- REQUIRED ACTION -
A faithful copy of the whole listing is the goal. Match it exactly.

- TASK INPUT -
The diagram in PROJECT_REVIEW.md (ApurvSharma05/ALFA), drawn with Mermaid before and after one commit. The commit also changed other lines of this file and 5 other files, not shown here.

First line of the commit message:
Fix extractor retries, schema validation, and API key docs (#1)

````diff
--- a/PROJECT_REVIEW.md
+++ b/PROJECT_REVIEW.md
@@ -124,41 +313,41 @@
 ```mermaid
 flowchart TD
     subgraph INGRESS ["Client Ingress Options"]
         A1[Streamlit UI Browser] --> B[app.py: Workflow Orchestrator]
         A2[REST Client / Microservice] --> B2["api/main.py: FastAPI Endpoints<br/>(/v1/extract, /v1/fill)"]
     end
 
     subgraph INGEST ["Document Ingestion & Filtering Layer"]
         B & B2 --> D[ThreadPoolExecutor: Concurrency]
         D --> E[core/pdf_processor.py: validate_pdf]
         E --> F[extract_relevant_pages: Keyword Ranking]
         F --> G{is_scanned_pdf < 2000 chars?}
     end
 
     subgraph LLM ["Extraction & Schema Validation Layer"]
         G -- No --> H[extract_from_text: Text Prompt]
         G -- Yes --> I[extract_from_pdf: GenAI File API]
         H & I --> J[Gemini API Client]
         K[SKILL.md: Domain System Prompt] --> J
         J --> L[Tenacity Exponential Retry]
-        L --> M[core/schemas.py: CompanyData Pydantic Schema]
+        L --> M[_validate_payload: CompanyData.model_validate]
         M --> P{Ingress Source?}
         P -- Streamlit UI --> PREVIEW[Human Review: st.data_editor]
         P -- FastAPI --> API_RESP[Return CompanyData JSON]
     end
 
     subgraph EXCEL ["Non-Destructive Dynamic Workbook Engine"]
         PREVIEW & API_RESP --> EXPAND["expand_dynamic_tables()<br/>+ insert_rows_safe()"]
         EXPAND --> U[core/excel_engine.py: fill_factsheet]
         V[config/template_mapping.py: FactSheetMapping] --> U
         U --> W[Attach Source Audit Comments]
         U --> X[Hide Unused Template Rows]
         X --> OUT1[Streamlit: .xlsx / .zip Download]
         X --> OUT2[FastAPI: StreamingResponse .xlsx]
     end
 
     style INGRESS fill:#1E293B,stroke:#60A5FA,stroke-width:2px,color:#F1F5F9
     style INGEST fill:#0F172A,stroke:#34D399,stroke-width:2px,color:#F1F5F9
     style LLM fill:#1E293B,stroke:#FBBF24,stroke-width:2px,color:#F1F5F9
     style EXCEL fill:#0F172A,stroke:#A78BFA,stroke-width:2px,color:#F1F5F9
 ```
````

- EXERCISE RESULT -
The diagram in PROJECT_REVIEW.md (ApurvSharma05/ALFA), drawn with Mermaid before and after one commit. The commit also changed other lines of this file and 5 other files, not shown here.

First line of the commit message:
Fix extractor retries, schema validation, and API key docs (#1)

````diff
--- a/PROJECT_REVIEW.md
+++ b/PROJECT_REVIEW.md
@@ -124,41 +313,41 @@
 ```mermaid
 flowchart TD
     subgraph INGRESS ["Client Ingress Options"]
         A1[Streamlit UI Browser] --> B[app.py: Workflow Orchestrator]
         A2[REST Client / Microservice] --> B2["api/main.py: FastAPI Endpoints<br/>(/v1/extract, /v1/fill)"]
     end
 
     subgraph INGEST ["Document Ingestion & Filtering Layer"]
         B & B2 --> D[ThreadPoolExecutor: Concurrency]
         D --> E[core/pdf_processor.py: validate_pdf]
         E --> F[extract_relevant_pages: Keyword Ranking]
         F --> G{is_scanned_pdf < 2000 chars?}
     end
 
     subgraph LLM ["Extraction & Schema Validation Layer"]
         G -- No --> H[extract_from_text: Text Prompt]
         G -- Yes --> I[extract_from_pdf: GenAI File API]
         H & I --> J[Gemini API Client]
         K[SKILL.md: Domain System Prompt] --> J
         J --> L[Tenacity Exponential Retry]
-        L --> M[core/schemas.py: CompanyData Pydantic Schema]
+        L --> M[_validate_payload: CompanyData.model_validate]
         M --> P{Ingress Source?}
         P -- Streamlit UI --> PREVIEW[Human Review: st.data_editor]
         P -- FastAPI --> API_RESP[Return CompanyData JSON]
     end
 
     subgraph EXCEL ["Non-Destructive Dynamic Workbook Engine"]
         PREVIEW & API_RESP --> EXPAND["expand_dynamic_tables()<br/>+ insert_rows_safe()"]
         EXPAND --> U[core/excel_engine.py: fill_factsheet]
         V[config/template_mapping.py: FactSheetMapping] --> U
         U --> W[Attach Source Audit Comments]
         U --> X[Hide Unused Template Rows]
         X --> OUT1[Streamlit: .xlsx / .zip Download]
         X --> OUT2[FastAPI: StreamingResponse .xlsx]
     end
 
     style INGRESS fill:#1E293B,stroke:#60A5FA,stroke-width:2px,color:#F1F5F9
     style INGEST fill:#0F172A,stroke:#34D399,stroke-width:2px,color:#F1F5F9
     style LLM fill:#1E293B,stroke:#FBBF24,stroke-width:2px,color:#F1F5F9
     style EXCEL fill:#0F172A,stroke:#A78BFA,stroke-width:2px,color:#F1F5F9
 ```
````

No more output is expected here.